1. Our common welfare should come first;personal recovery depends on A.A.unity.
2. For our group purpose there is but one ultimate authority--a loving God as He may express
Himself in our group conscience. Our leaders are but trusted servants; they do not govern.
3. The only requirement for A.A.membership is a desire to stop drinking.
4. Each group should be autonomous exceptin matters affecting other groups or A.A. as a whole.
5. Each group has but one primarypurpose--to carry its message to the alcoholic who stillsuffers.
6. An A.A. group ought never endorse, finance, or lend the A.A. name to any related facility or
outside enterprise, lest problems of money, property, and prestige divert us from our primary purpose.
7. Every A.A. group ought beself-supporting, declining outside contributions.
8. Alcoholics Anonymous should remain forever nonprofessional, but our service centers may employ
9. A.A., as such, ought never be organized; but we may create service boards or committees directly
responsible to those they serve.
10. Alcoholics Anonymous has no opinion on outside issues; hence the A.A. name ought never be
drawn into public controversy.
11. Our public relations policy is based on attraction rather than promotion; we need always maintain
personal anonymity at the level of press, radio, and films.

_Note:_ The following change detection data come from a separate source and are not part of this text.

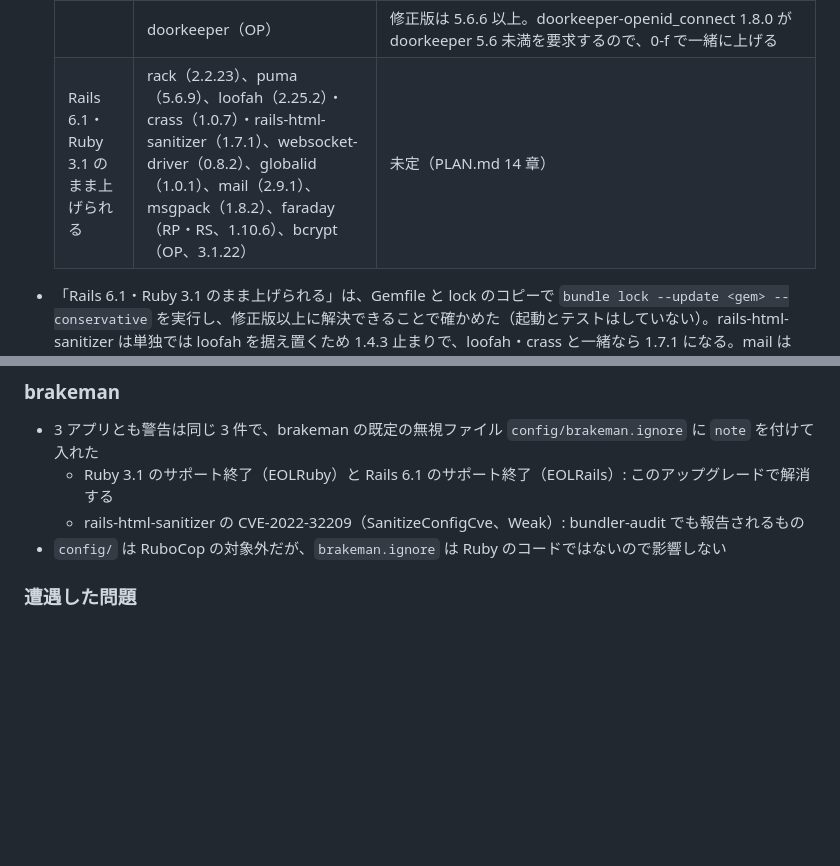
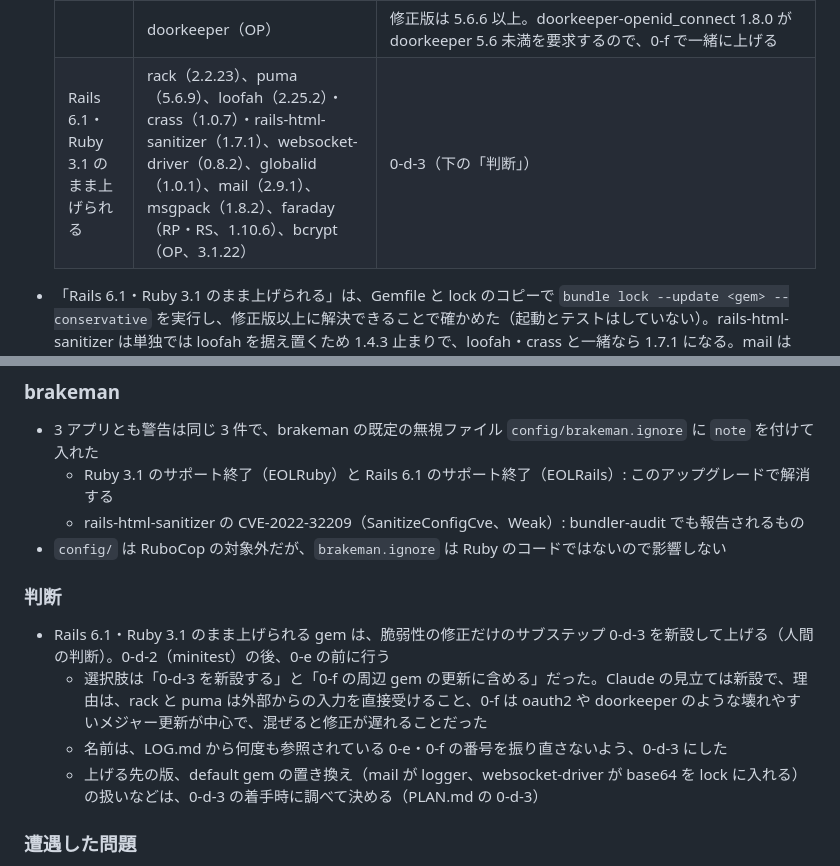
Before and after one commit to thinkAmi-sandbox/oidc_op_rp-sample, a Markdown page: docs/upgrade/LOG.md, 2 parts joined by grey strips. Drawn GitHub-style; blank space fills up the shorter version.

```diff
--- a/docs/upgrade/LOG.md
+++ b/docs/upgrade/LOG.md
@@ -381,7 +381,7 @@ Step ごとの判断と、バージョン固有の知識を記録する。計画
   | | sqlite3 | 修正版は 2.x だけ。Step 5 |
   | 0-f で上げる予定のもの | oauth2、jwt、json-jwt（OP） | 0-f（PLAN.md 7 章のとおり） |
   | | doorkeeper（OP） | 修正版は 5.6.6 以上。doorkeeper-openid_connect 1.8.0 が doorkeeper 5.6 未満を要求するので、0-f で一緒に上げる |
-  | Rails 6.1・Ruby 3.1 のまま上げられる | rack（2.2.23）、puma（5.6.9）、loofah（2.25.2）・crass（1.0.7）・rails-html-sanitizer（1.7.1）、websocket-driver（0.8.2）、globalid（1.0.1）、mail（2.9.1）、msgpack（1.8.2）、faraday（RP・RS、1.10.6）、bcrypt（OP、3.1.22） | 未定（PLAN.md 14 章） |
+  | Rails 6.1・Ruby 3.1 のまま上げられる | rack（2.2.23）、puma（5.6.9）、loofah（2.25.2）・crass（1.0.7）・rails-html-sanitizer（1.7.1）、websocket-driver（0.8.2）、globalid（1.0.1）、mail（2.9.1）、msgpack（1.8.2）、faraday（RP・RS、1.10.6）、bcrypt（OP、3.1.22） | 0-d-3（下の「判断」） |
 
 - 「Rails 6.1・Ruby 3.1 のまま上げられる」は、Gemfile と lock のコピーで `bundle lock --update <gem> --conservative` を実行し、修正版以上に解決できることで確かめた（起動とテストはしていない）。rails-html-sanitizer は単独では loofah を据え置くため 1.4.3 止まりで、loofah・crass と一緒なら 1.7.1 になる。mail は logger、websocket-driver は base64 が新しく lock に入る
 - 計画の段階で GitHub の advisory DB を照会した結果（24 gem・約 96 件）と、gem の顔ぶれはほぼ同じだった
@@ -392,6 +392,13 @@ Step ごとの判断と、バージョン固有の知識を記録する。計画
   - Ruby 3.1 のサポート終了（EOLRuby）と Rails 6.1 のサポート終了（EOLRails）: このアップグレードで解消する
   - rails-html-sanitizer の CVE-2022-32209（SanitizeConfigCve、Weak）: bundler-audit でも報告されるもの
 - `config/` は RuboCop の対象外だが、`brakeman.ignore` は Ruby のコードではないので影響しない
+
+### 判断
+
+- Rails 6.1・Ruby 3.1 のまま上げられる gem は、脆弱性の修正だけのサブステップ 0-d-3 を新設して上げる（人間の判断）。0-d-2（minitest）の後、0-e の前に行う
+  - 選択肢は「0-d-3 を新設する」と「0-f の周辺 gem の更新に含める」だった。Claude の見立ては新設で、理由は、rack と puma は外部からの入力を直接受けること、0-f は oauth2 や doorkeeper のような壊れやすいメジャー更新が中心で、混ぜると修正が遅れることだった
+  - 名前は、LOG.md から何度も参照されている 0-e・0-f の番号を振り直さないよう、0-d-3 にした
+  - 上げる先の版、default gem の置き換え（mail が logger、websocket-driver が base64 を lock に入れる）の扱いなどは、0-d-3 の着手時に調べて決める（PLAN.md の 0-d-3）
 
 ### 遭遇した問題
 
```
Also changed, not shown: docs/upgrade/PLAN.md (+17 -4 lines).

12. Anonymity is the spiritual foundation of all our traditions, ever reminding us to place principles